▶

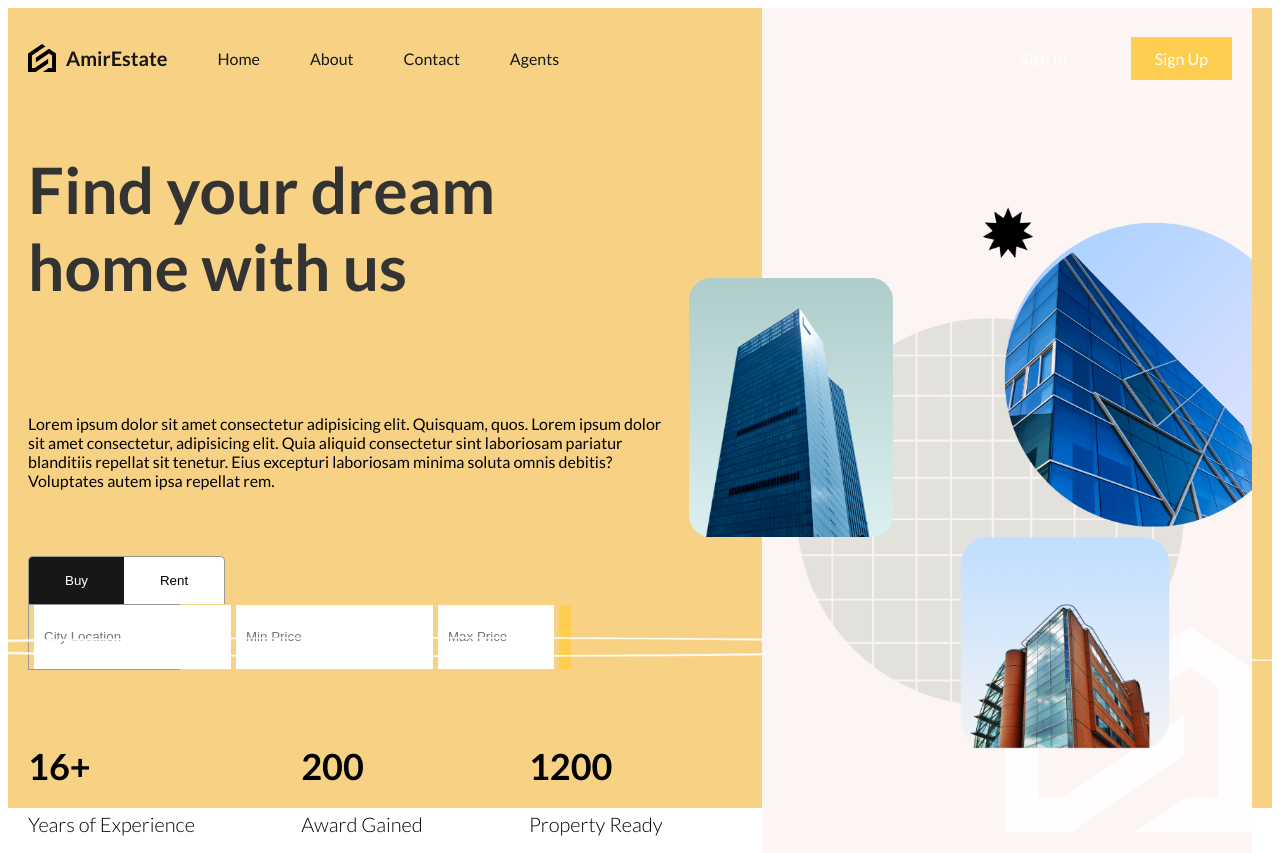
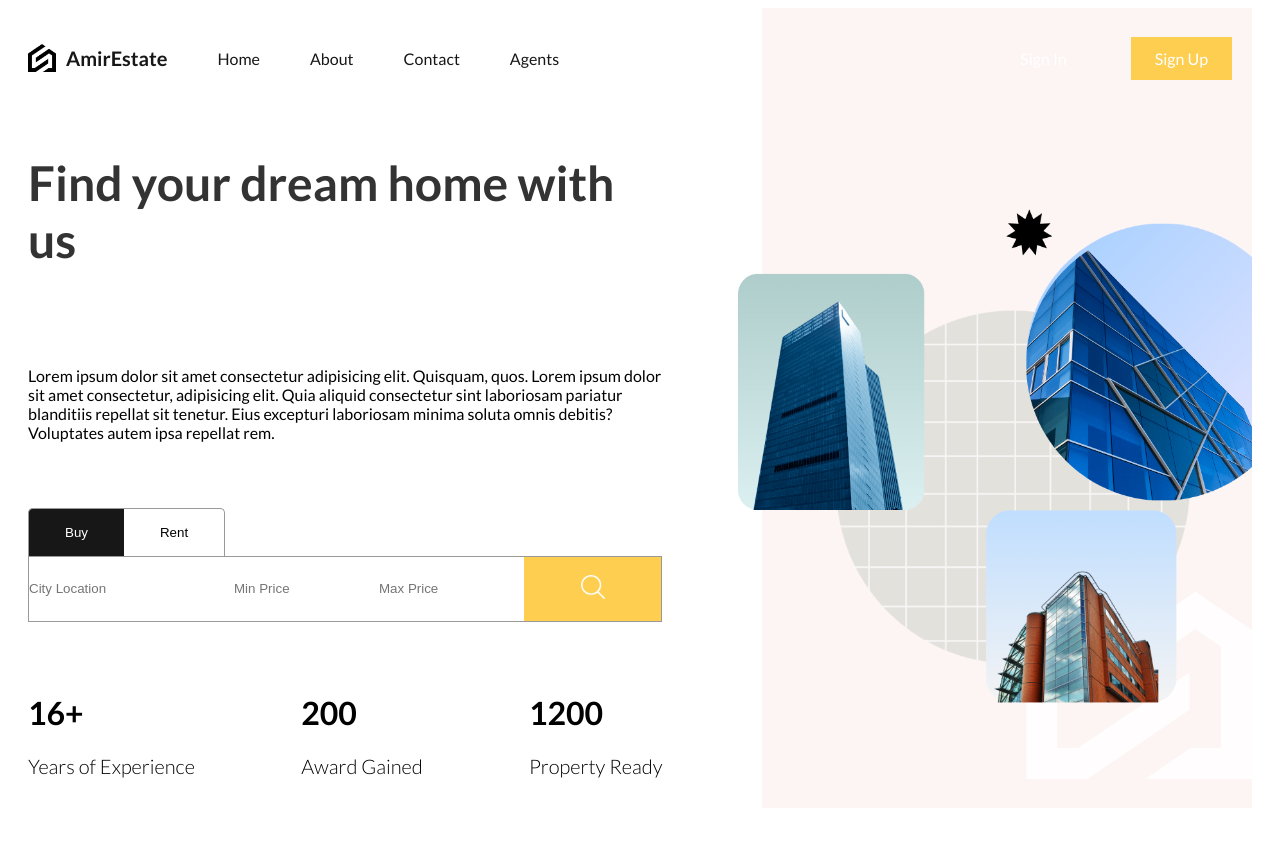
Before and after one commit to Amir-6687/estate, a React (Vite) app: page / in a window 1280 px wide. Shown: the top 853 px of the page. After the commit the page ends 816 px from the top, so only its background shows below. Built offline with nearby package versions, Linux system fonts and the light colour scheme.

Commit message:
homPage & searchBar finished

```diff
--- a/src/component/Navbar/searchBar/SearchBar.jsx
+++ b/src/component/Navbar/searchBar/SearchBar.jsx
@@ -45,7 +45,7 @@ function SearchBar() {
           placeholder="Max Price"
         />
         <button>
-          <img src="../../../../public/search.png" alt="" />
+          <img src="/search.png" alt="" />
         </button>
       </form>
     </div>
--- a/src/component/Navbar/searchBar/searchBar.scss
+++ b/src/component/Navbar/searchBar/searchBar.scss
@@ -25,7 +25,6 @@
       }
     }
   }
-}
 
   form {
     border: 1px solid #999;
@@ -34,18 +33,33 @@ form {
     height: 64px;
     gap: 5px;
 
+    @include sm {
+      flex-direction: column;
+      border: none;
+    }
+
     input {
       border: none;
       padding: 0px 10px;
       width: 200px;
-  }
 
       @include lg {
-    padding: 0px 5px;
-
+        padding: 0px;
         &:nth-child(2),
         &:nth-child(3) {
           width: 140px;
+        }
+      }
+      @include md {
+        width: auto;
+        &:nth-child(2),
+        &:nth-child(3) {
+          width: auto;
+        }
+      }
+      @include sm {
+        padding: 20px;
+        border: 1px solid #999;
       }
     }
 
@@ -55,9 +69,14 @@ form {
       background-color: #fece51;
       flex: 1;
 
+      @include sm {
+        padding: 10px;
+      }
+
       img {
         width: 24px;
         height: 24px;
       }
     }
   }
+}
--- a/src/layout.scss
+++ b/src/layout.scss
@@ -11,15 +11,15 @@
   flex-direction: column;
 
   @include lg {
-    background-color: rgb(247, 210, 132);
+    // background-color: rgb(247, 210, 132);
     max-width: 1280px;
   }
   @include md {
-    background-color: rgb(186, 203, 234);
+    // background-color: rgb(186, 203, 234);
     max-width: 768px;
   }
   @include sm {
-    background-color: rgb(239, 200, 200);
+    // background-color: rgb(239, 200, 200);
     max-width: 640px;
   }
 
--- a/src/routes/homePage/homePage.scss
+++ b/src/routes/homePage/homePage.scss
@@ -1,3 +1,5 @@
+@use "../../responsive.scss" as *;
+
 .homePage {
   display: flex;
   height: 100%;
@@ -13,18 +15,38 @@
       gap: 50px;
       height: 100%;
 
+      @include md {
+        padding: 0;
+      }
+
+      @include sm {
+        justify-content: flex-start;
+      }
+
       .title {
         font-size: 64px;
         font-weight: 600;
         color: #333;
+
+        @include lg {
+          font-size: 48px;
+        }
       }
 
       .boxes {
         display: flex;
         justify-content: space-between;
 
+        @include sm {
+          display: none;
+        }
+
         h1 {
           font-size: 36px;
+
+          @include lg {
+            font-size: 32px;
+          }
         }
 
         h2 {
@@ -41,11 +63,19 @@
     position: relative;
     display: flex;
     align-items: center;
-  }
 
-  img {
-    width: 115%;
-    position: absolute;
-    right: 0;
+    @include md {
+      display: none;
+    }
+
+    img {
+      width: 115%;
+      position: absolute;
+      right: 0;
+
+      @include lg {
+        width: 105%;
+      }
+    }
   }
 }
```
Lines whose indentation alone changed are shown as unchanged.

◀

**WHAT TO PRODUCE**
Within the listing, how many lines include the string "width"? Supply the number and no further words.

**SOLUTION TO THIS PROBLEM**
11